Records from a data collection
________________

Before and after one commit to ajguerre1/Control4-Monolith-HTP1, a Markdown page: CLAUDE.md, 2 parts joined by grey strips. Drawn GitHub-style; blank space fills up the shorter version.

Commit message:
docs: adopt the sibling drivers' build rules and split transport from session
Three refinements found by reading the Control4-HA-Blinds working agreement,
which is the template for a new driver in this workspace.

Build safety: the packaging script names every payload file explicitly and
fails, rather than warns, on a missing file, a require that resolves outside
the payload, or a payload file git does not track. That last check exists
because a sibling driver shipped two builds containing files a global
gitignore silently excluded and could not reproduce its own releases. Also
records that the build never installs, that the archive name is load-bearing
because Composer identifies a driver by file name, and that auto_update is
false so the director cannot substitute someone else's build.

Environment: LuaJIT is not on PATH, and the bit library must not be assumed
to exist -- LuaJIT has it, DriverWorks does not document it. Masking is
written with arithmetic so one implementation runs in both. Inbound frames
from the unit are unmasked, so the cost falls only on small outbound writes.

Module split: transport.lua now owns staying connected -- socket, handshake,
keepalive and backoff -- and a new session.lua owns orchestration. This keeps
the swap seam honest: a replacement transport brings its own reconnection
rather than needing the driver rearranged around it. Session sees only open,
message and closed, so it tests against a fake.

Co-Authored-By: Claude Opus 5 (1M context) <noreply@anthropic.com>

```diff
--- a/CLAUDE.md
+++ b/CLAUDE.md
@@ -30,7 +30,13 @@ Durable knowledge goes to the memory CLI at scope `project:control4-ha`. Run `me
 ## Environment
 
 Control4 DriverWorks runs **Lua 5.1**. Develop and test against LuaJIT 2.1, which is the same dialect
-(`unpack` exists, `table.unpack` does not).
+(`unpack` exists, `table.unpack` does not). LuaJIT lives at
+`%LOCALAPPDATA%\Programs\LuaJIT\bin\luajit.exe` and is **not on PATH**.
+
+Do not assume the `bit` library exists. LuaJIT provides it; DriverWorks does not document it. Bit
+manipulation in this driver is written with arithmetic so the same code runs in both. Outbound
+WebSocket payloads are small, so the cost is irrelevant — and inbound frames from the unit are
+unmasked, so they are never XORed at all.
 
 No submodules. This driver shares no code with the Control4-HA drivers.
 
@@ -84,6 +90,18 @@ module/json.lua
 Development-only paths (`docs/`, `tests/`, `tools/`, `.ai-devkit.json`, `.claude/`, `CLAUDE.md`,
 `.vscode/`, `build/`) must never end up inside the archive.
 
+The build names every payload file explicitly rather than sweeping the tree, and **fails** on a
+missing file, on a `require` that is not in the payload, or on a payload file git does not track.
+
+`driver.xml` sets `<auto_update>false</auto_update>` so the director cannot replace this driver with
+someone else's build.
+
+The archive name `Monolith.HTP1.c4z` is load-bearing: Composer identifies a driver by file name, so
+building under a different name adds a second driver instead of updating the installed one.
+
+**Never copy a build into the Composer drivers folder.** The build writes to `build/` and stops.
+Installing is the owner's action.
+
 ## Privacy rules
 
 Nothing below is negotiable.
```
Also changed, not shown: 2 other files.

________________

Activity
Lines above that have "rather": copy each of them.

Response area
fails, rather than warns, on a missing file, a require that resolves outside
rather than needing the driver rearranged around it. Session sees only open,
+The build names every payload file explicitly rather than sweeping the tree, and **fails** on a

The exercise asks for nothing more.